About this task:
For every line below that includes the word "shown", add one; report the final number and nothing else.

Source data:
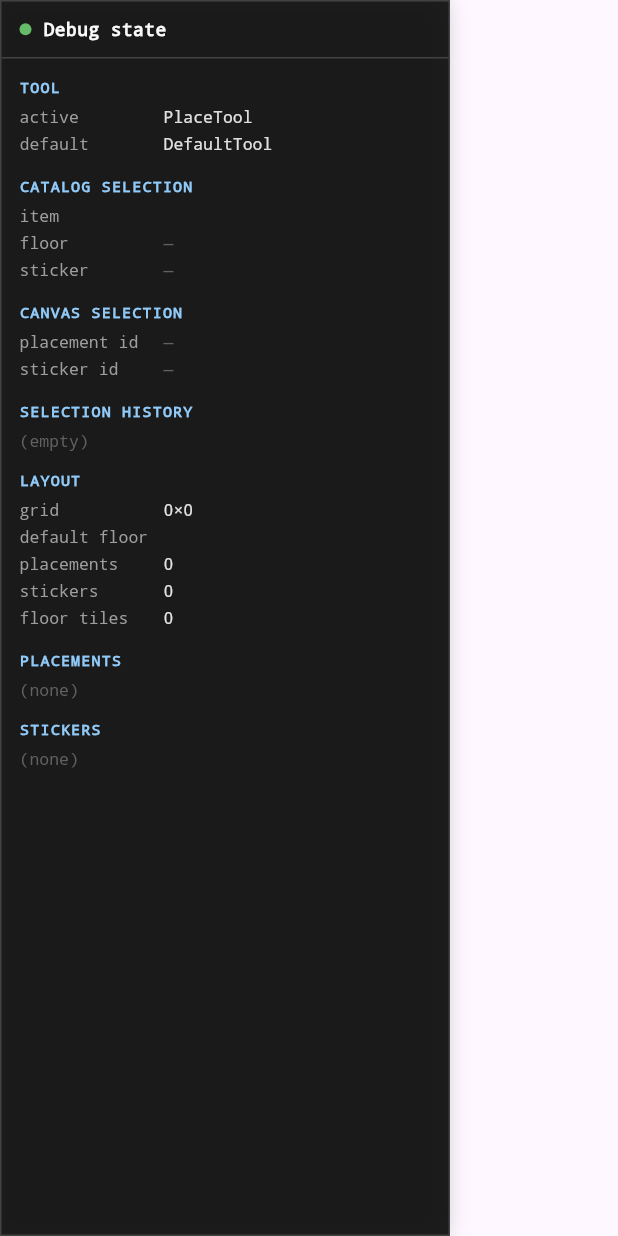
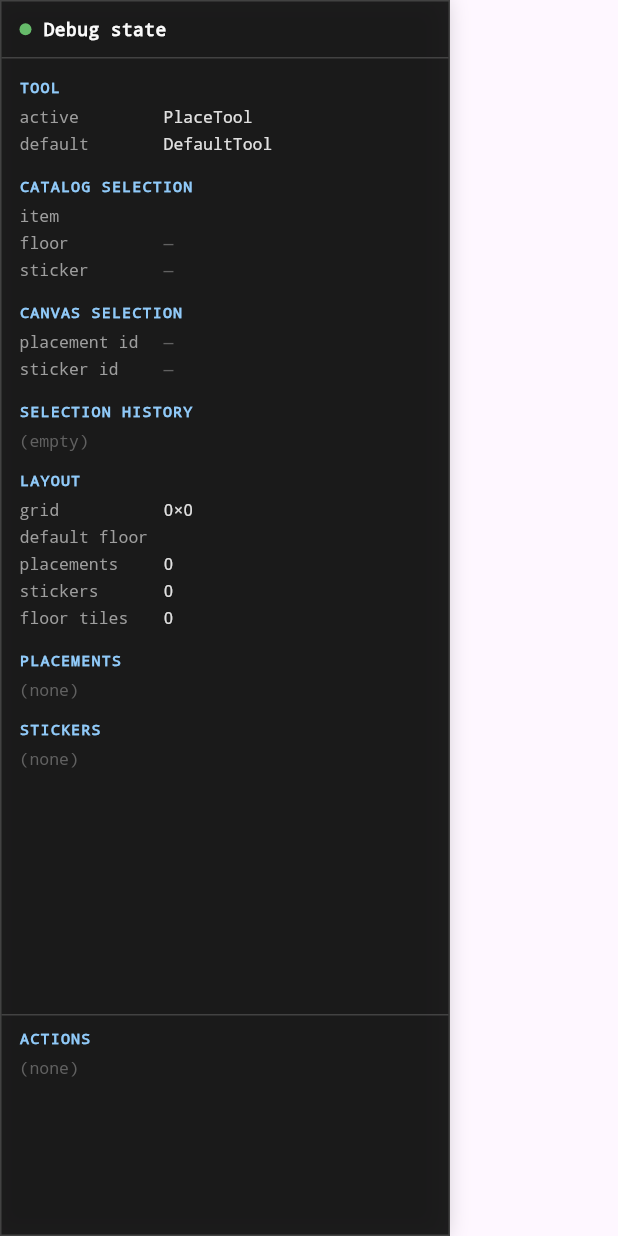
Before and after one commit to wynant-dev/GridEditor, a Flutter app: the DebugAdminPanel widget shown alone on an empty page, opened directly with empty values, on a phone screen of 412 x 824 dp. Run offline on Flutter 3.47's test engine with Material 3 defaults, Android fonts, the phone set to English and light mode, and no system bars; our stand-ins replace get_it.

Commit message:
Add action panel

```diff
--- a/lib/src/presentation/panels/debug/debug_admin_panel.dart
+++ b/lib/src/presentation/panels/debug/debug_admin_panel.dart
@@ -1,5 +1,6 @@
 import 'package:flutter/material.dart';
 
+import '../../../application/editor_action_log.dart';
 import '../../../application/editor_controller.dart';
 import '../../../application/tools/default_tool.dart';
 import '../../../application/tools/editor_tool.dart';
@@ -19,13 +20,15 @@ class DebugAdminPanel extends StatelessWidget {
     this.viewportController,
   });
 
+  static const double _actionLogHeight = 120;
+
   final EditorController controller;
   final GridInteractionState? interactionState;
   final ViewportController? viewportController;
 
   @override
   Widget build(BuildContext context) {
-    final listenables = <Listenable>[controller];
+    final listenables = <Listenable>[controller, controller.actionLog];
     final interaction = interactionState;
     if (interaction != null) {
       listenables.add(interaction);
@@ -57,58 +60,110 @@ class DebugAdminPanel extends StatelessWidget {
               _Header(),
               Expanded(
                 child: SingleChildScrollView(
+                  padding: const EdgeInsets.fromLTRB(12, 0, 12, 8),
+                  child: DefaultTextStyle(
+                    style: _panelTextStyle,
+                    child: Column(
+                      crossAxisAlignment: CrossAxisAlignment.start,
+                      children: _stateSections(
+                        controller: controller,
+                        interaction: interaction,
+                        viewport: viewport,
+                      ),
+                    ),
+                  ),
+                ),
+              ),
+              const Divider(height: 1, color: Color(0xFF424242)),
+              Padding(
+                padding: const EdgeInsets.fromLTRB(12, 8, 12, 4),
+                child: Text(
+                  'ACTIONS',
+                  style: _sectionTitleStyle,
+                ),
+              ),
+              SizedBox(
+                height: _actionLogHeight,
+                child: DefaultTextStyle(
+                  style: _panelTextStyle,
+                  child: controller.actionLog.entries.isEmpty
+                      ? const Padding(
+                          padding: EdgeInsets.symmetric(horizontal: 12),
+                          child: _MutedText('(none)'),
+                        )
+                      : ListView.builder(
                           padding: const EdgeInsets.fromLTRB(12, 0, 12, 12),
-                  child: DefaultTextStyle(
-                    style: const TextStyle(
+                          itemCount: controller.actionLog.entries.length,
+                          itemBuilder: (context, index) {
+                            return _ActionEntry(
+                              entry: controller.actionLog.entries[index],
+                            );
+                          },
+                        ),
+                ),
+              ),
+            ],
+          ),
+        );
+      },
+    );
+  }
+
+  static String _toolLabel(EditorTool tool) => switch (tool) {
+    PlaceTool() => 'PlaceTool',
+    FloorTool() => 'FloorTool',
+    StickerTool() => 'StickerTool',
+    DefaultTool() => 'DefaultTool',
+    EraseTool() => 'EraseTool',
+    final tool => tool.runtimeType.toString(),
+  };
+
+  static const _panelTextStyle = TextStyle(
     fontFamily: 'monospace',
     fontSize: 11,
     color: Color(0xFFE0E0E0),
     height: 1.45,
-                    ),
-                    child: Column(
-                      crossAxisAlignment: CrossAxisAlignment.start,
-                      children: [
+  );
+
+  static const _sectionTitleStyle = TextStyle(
+    fontSize: 10,
+    fontWeight: FontWeight.w700,
+    letterSpacing: 0.8,
+    color: Color(0xFF90CAF9),
+    fontFamily: 'monospace',
+  );
+
+  static List<Widget> _stateSections({
+    required EditorController controller,
+    required GridInteractionState? interaction,
+    required ViewportController? viewport,
+  }) {
+    return [
       _Section(
         title: 'Tool',
         children: [
           _Row(
             label: 'active',
-                              value: _toolLabel(
-                                controller.toolManager.activeTool,
-                              ),
+            value: _toolLabel(controller.toolManager.activeTool),
           ),
           _Row(
             label: 'default',
-                              value: _toolLabel(
-                                controller.toolManager.defaultTool,
-                              ),
+            value: _toolLabel(controller.toolManager.defaultTool),
           ),
         ],
       ),
       _Section(
         title: 'Catalog selection',
         children: [
-                            _Row(
-                              label: 'item',
-                              value: controller.selectedItemId,
-                            ),
-                            _Row(
-                              label: 'floor',
-                              value: controller.selectedFloorId,
-                            ),
-                            _Row(
-                              label: 'sticker',
-                              value: controller.selectedStickerCatalogId,
-                            ),
+          _Row(label: 'item', value: controller.selectedItemId),
+          _Row(label: 'floor', value: controller.selectedFloorId),
+          _Row(label: 'sticker', value: controller.selectedStickerCatalogId),
         ],
       ),
       _Section(
         title: 'Canvas selection',
         children: [
-                            _Row(
-                              label: 'placement id',
-                              value: controller.selectedPlacementId,
-                            ),
+          _Row(label: 'placement id', value: controller.selectedPlacementId),
           if (controller.selectedPlacement case final placement?)
             _Row(
               label: 'placement',
@@ -116,17 +171,13 @@ class DebugAdminPanel extends StatelessWidget {
                   '${placement.catalogItemId} @ '
                   '(${placement.originRow}, ${placement.originCol})',
             ),
-                            _Row(
-                              label: 'sticker id',
-                              value: controller.selectedStickerId,
-                            ),
+          _Row(label: 'sticker id', value: controller.selectedStickerId),
           if (controller.selectedSticker case final sticker?)
             _Row(
               label: 'sticker',
               value:
                   '${sticker.catalogStickerId} @ '
-                                    '(${sticker.x.toStringAsFixed(1)}, '
-                                    '${sticker.y.toStringAsFixed(1)})',
+                  '(${sticker.x.toStringAsFixed(1)}, ${sticker.y.toStringAsFixed(1)})',
             ),
         ],
       ),
@@ -137,10 +188,7 @@ class DebugAdminPanel extends StatelessWidget {
             const _MutedText('(empty)')
           else
             for (final entry in controller.selectionHistory)
-                                _Row(
-                                  label: entry.kind.name,
-                                  value: entry.id,
-                                ),
+              _Row(label: entry.kind.name, value: entry.id),
         ],
       ),
       _Section(
@@ -148,13 +196,9 @@ class DebugAdminPanel extends StatelessWidget {
         children: [
           _Row(
             label: 'grid',
-                              value:
-                                  '${controller.layout.rows}×${controller.layout.cols}',
+            value: '${controller.layout.rows}×${controller.layout.cols}',
           ),
-                            _Row(
-                              label: 'default floor',
-                              value: controller.layout.defaultFloorId,
-                            ),
+          _Row(label: 'default floor', value: controller.layout.defaultFloorId),
           _Row(
             label: 'placements',
             value: '${controller.layout.placements.length}',
@@ -195,8 +239,7 @@ class DebugAdminPanel extends StatelessWidget {
                 label: sticker.id,
                 value:
                     '${sticker.catalogStickerId} '
-                                      '(${sticker.x.toStringAsFixed(1)}, '
-                                      '${sticker.y.toStringAsFixed(1)})',
+                    '(${sticker.x.toStringAsFixed(1)}, ${sticker.y.toStringAsFixed(1)})',
               ),
         ],
       ),
@@ -228,8 +271,7 @@ class DebugAdminPanel extends StatelessWidget {
                     '${session.placementId} → '
                     '(${session.currentRow}, ${session.currentCol})',
               ),
-                              if (interaction.stickerDragSession
-                                  case final session?)
+            if (interaction.stickerDragSession case final session?)
               _Row(
                 label: 'sticker drag',
                 value:
@@ -255,26 +297,8 @@ class DebugAdminPanel extends StatelessWidget {
             ),
           ],
         ),
-                      ],
-                    ),
-                  ),
-                ),
-              ),
-            ],
-          ),
-        );
-      },
-    );
+    ];
   }
-
-  static String _toolLabel(EditorTool tool) => switch (tool) {
-    PlaceTool() => 'PlaceTool',
-    FloorTool() => 'FloorTool',
-    StickerTool() => 'StickerTool',
-    DefaultTool() => 'DefaultTool',
-    EraseTool() => 'EraseTool',
-    final tool => tool.runtimeType.toString(),
-  };
 }
 
 class _Header extends StatelessWidget {
@@ -326,12 +350,7 @@ class _Section extends StatelessWidget {
         children: [
           Text(
             title.toUpperCase(),
-            style: const TextStyle(
-              fontSize: 10,
-              fontWeight: FontWeight.w700,
-              letterSpacing: 0.8,
-              color: Color(0xFF90CAF9),
-            ),
+            style: DebugAdminPanel._sectionTitleStyle,
           ),
           const SizedBox(height: 4),
           ...children,
@@ -387,3 +406,24 @@ class _MutedText extends StatelessWidget {
     return Text(text, style: const TextStyle(color: Color(0xFF616161)));
   }
 }
+
+class _ActionEntry extends StatelessWidget {
+  const _ActionEntry({required this.entry});
+
+  final EditorActionEntry entry;
+
+  @override
+  Widget build(BuildContext context) {
+    return Padding(
+      padding: const EdgeInsets.only(bottom: 4),
+      child: Text(
+        entry.message,
+        style: TextStyle(
+          color: entry.success
+              ? const Color(0xFF81C784)
+              : const Color(0xFFE57373),
+        ),
+      ),
+    );
+  }
+}
```
Also changed, not shown: lib/src/application/editor_action_log.dart (added, +45 -0 lines), lib/src/application/editor_controller.dart (+114 -3 lines), 1 other file. Lines whose indentation alone changed are shown as unchanged.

Answer to this exercise:
2